▶ _WORK REQUEST_
Look through the material beneath and copy each line with the word "contain".

----

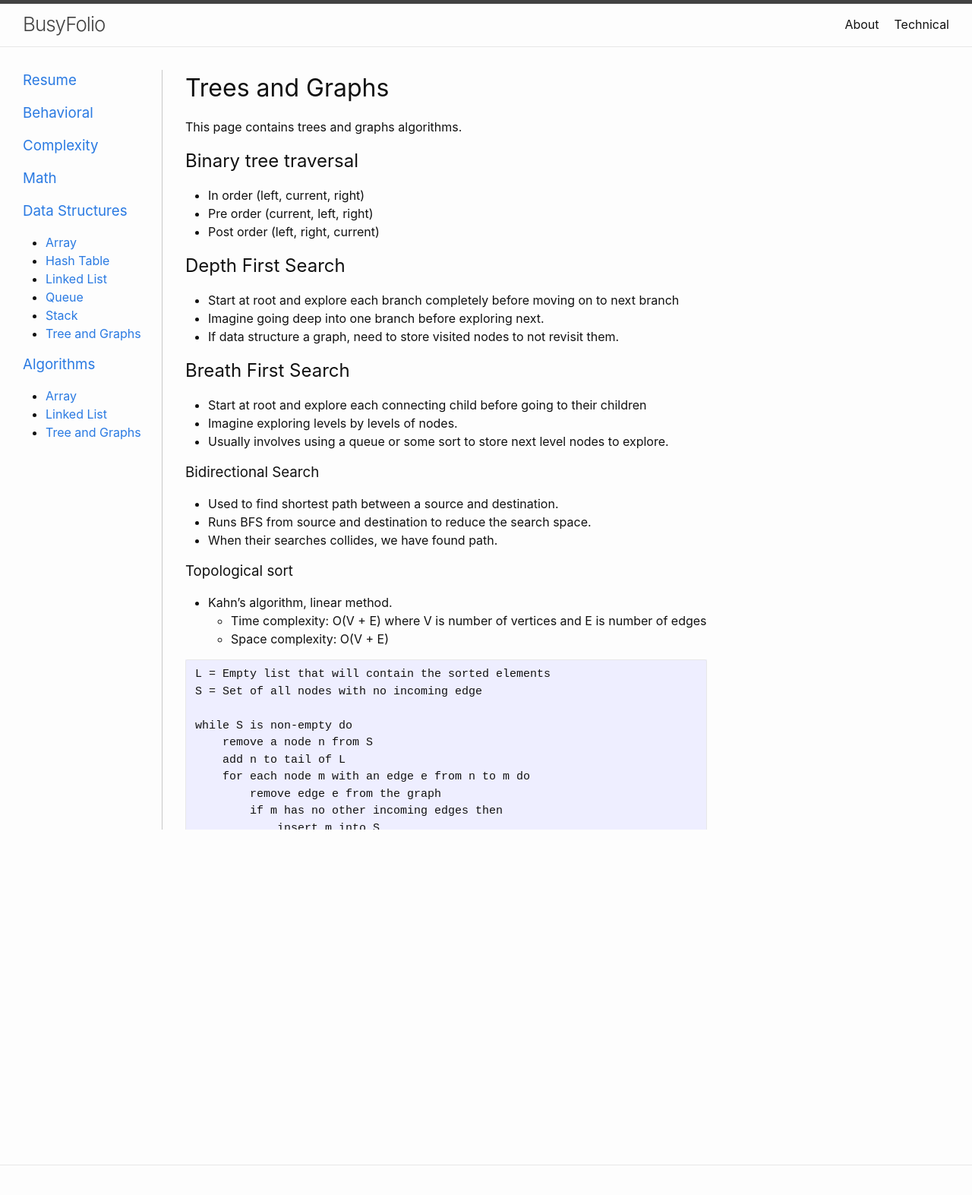
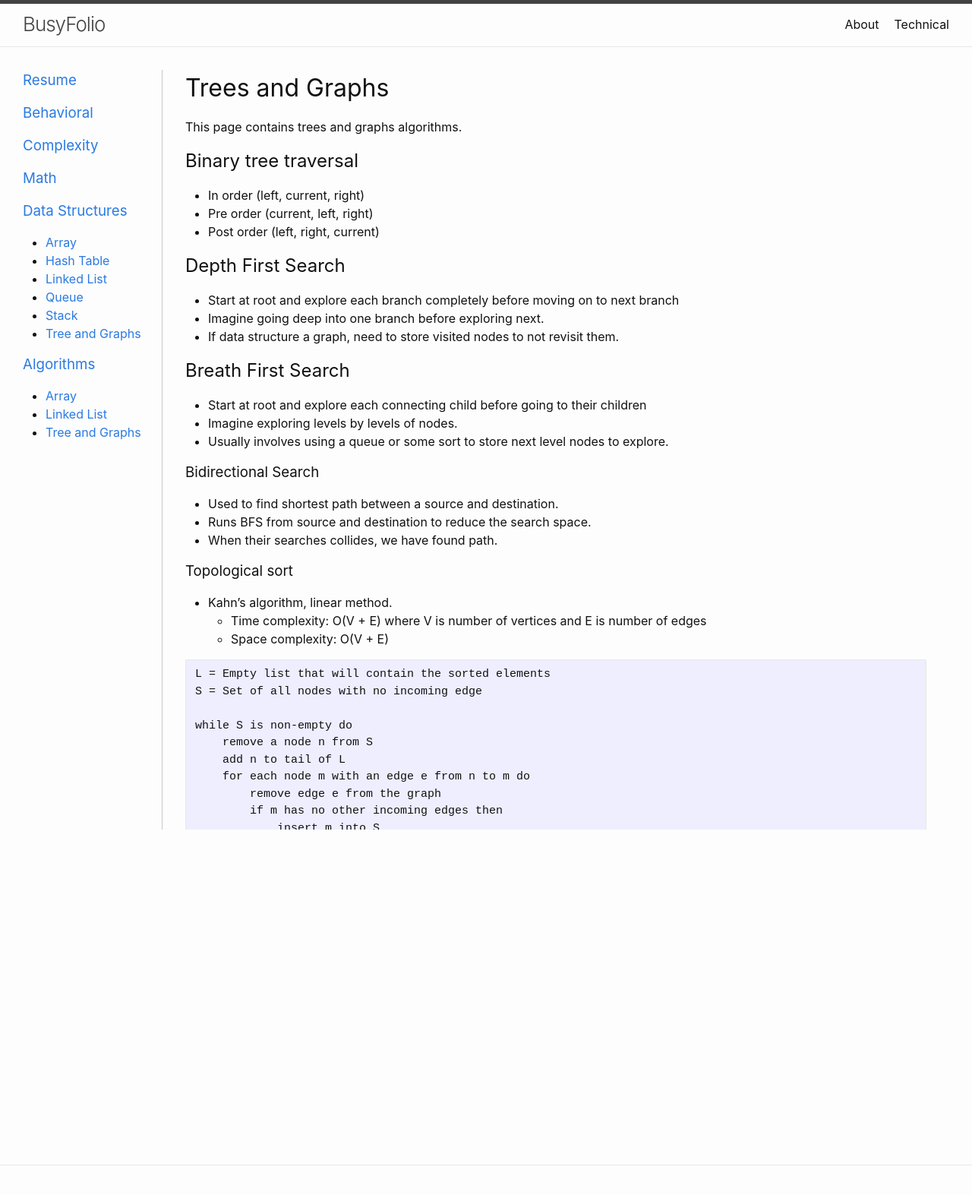
Before and after one commit to bzthin/bzthin.github.io, a Jekyll site: the page built from pages/technical/algorithms/tree-graph.md, in a window 1280 px wide. Shown: the top 1573 px of the page at 76% size. Built offline with Jekyll 4.4.1, drawn with Linux system fonts in a browser that asks for light colours.

Commit message:
Adjust column width sizing to fixed length

````diff
--- a/_sass/custom.scss
+++ b/_sass/custom.scss
@@ -13,6 +13,7 @@
 
 #side-content {
     padding-left: $spacing-unit;
+    width: 80%;
     height: 1000px;
     overflow: auto;
 }
--- a/pages/technical/algorithms/tree-graph.md
+++ b/pages/technical/algorithms/tree-graph.md
@@ -50,14 +50,12 @@ else
     return L   (a topologically sorted order)
 ```
 
-
-
 - Alternative method using DFS
   - Time complexity: O(V + E) where V is number of vertices and E is number of edges
   - Space complexity: O(V + E)
 
 ```
-L ← Empty list that will contain the sorted nodes
+L = Empty list that will contain the sorted nodes
 while exists nodes without a permanent mark do
     select an unmarked node n
     visit(n)
````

----

▶ _OUTPUT BELOW_
-L ← Empty list that will contain the sorted nodes
+L = Empty list that will contain the sorted nodes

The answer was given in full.